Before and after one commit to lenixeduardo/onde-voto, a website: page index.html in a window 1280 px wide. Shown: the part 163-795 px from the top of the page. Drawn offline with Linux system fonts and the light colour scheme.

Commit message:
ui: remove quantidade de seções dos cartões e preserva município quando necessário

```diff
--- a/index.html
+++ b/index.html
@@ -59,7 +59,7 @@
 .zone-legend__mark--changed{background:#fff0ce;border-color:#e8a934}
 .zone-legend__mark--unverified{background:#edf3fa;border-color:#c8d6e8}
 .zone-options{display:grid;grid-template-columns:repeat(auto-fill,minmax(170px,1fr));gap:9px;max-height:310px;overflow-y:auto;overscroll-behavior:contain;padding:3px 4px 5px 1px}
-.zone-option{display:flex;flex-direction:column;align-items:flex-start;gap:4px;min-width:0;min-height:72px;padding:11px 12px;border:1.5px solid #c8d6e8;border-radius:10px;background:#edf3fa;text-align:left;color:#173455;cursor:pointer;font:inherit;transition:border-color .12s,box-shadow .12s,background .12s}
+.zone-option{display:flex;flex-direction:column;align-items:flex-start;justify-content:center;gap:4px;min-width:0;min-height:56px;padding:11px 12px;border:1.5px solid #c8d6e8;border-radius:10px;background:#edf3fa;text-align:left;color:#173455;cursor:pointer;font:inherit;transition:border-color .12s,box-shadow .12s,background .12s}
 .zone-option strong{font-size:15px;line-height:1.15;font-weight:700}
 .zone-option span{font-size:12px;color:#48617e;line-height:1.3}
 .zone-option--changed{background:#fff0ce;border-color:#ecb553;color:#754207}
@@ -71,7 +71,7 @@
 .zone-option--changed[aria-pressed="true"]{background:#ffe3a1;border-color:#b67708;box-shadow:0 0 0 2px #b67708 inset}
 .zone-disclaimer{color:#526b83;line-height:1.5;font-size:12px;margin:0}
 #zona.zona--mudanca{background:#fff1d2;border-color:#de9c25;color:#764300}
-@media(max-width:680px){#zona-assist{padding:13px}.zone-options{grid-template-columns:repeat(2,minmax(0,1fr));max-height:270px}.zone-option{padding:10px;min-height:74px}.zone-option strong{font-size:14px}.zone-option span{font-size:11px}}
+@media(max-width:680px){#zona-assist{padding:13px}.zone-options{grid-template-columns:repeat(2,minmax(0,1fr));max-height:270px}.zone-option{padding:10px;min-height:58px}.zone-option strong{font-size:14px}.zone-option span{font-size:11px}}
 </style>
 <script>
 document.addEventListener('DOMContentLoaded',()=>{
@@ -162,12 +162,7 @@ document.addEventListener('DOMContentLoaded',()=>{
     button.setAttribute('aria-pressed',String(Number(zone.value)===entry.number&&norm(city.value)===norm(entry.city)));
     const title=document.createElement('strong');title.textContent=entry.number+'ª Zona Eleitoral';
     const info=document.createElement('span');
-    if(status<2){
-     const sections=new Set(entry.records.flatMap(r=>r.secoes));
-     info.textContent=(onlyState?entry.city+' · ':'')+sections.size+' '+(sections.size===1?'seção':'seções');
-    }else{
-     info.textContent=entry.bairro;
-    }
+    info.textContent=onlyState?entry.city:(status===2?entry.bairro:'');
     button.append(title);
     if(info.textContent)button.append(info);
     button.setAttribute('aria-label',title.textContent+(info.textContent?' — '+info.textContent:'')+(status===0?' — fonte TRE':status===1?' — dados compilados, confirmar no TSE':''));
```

▶ _Requirement_:
Set all the entries above down again exactly.

▶ _Output_:
Before and after one commit to lenixeduardo/onde-voto, a website: page index.html in a window 1280 px wide. Shown: the part 163-795 px from the top of the page. Drawn offline with Linux system fonts and the light colour scheme.

Commit message:
ui: remove quantidade de seções dos cartões e preserva município quando necessário

```diff
--- a/index.html
+++ b/index.html
@@ -59,7 +59,7 @@
 .zone-legend__mark--changed{background:#fff0ce;border-color:#e8a934}
 .zone-legend__mark--unverified{background:#edf3fa;border-color:#c8d6e8}
 .zone-options{display:grid;grid-template-columns:repeat(auto-fill,minmax(170px,1fr));gap:9px;max-height:310px;overflow-y:auto;overscroll-behavior:contain;padding:3px 4px 5px 1px}
-.zone-option{display:flex;flex-direction:column;align-items:flex-start;gap:4px;min-width:0;min-height:72px;padding:11px 12px;border:1.5px solid #c8d6e8;border-radius:10px;background:#edf3fa;text-align:left;color:#173455;cursor:pointer;font:inherit;transition:border-color .12s,box-shadow .12s,background .12s}
+.zone-option{display:flex;flex-direction:column;align-items:flex-start;justify-content:center;gap:4px;min-width:0;min-height:56px;padding:11px 12px;border:1.5px solid #c8d6e8;border-radius:10px;background:#edf3fa;text-align:left;color:#173455;cursor:pointer;font:inherit;transition:border-color .12s,box-shadow .12s,background .12s}
 .zone-option strong{font-size:15px;line-height:1.15;font-weight:700}
 .zone-option span{font-size:12px;color:#48617e;line-height:1.3}
 .zone-option--changed{background:#fff0ce;border-color:#ecb553;color:#754207}
@@ -71,7 +71,7 @@
 .zone-option--changed[aria-pressed="true"]{background:#ffe3a1;border-color:#b67708;box-shadow:0 0 0 2px #b67708 inset}
 .zone-disclaimer{color:#526b83;line-height:1.5;font-size:12px;margin:0}
 #zona.zona--mudanca{background:#fff1d2;border-color:#de9c25;color:#764300}
-@media(max-width:680px){#zona-assist{padding:13px}.zone-options{grid-template-columns:repeat(2,minmax(0,1fr));max-height:270px}.zone-option{padding:10px;min-height:74px}.zone-option strong{font-size:14px}.zone-option span{font-size:11px}}
+@media(max-width:680px){#zona-assist{padding:13px}.zone-options{grid-template-columns:repeat(2,minmax(0,1fr));max-height:270px}.zone-option{padding:10px;min-height:58px}.zone-option strong{font-size:14px}.zone-option span{font-size:11px}}
 </style>
 <script>
 document.addEventListener('DOMContentLoaded',()=>{
@@ -162,12 +162,7 @@ document.addEventListener('DOMContentLoaded',()=>{
     button.setAttribute('aria-pressed',String(Number(zone.value)===entry.number&&norm(city.value)===norm(entry.city)));
     const title=document.createElement('strong');title.textContent=entry.number+'ª Zona Eleitoral';
     const info=document.createElement('span');
-    if(status<2){
-     const sections=new Set(entry.records.flatMap(r=>r.secoes));
-     info.textContent=(onlyState?entry.city+' · ':'')+sections.size+' '+(sections.size===1?'seção':'seções');
-    }else{
-     info.textContent=entry.bairro;
-    }
+    info.textContent=onlyState?entry.city:(status===2?entry.bairro:'');
     button.append(title);
     if(info.textContent)button.append(info);
     button.setAttribute('aria-label',title.textContent+(info.textContent?' — '+info.textContent:'')+(status===0?' — fonte TRE':status===1?' — dados compilados, confirmar no TSE':''));
```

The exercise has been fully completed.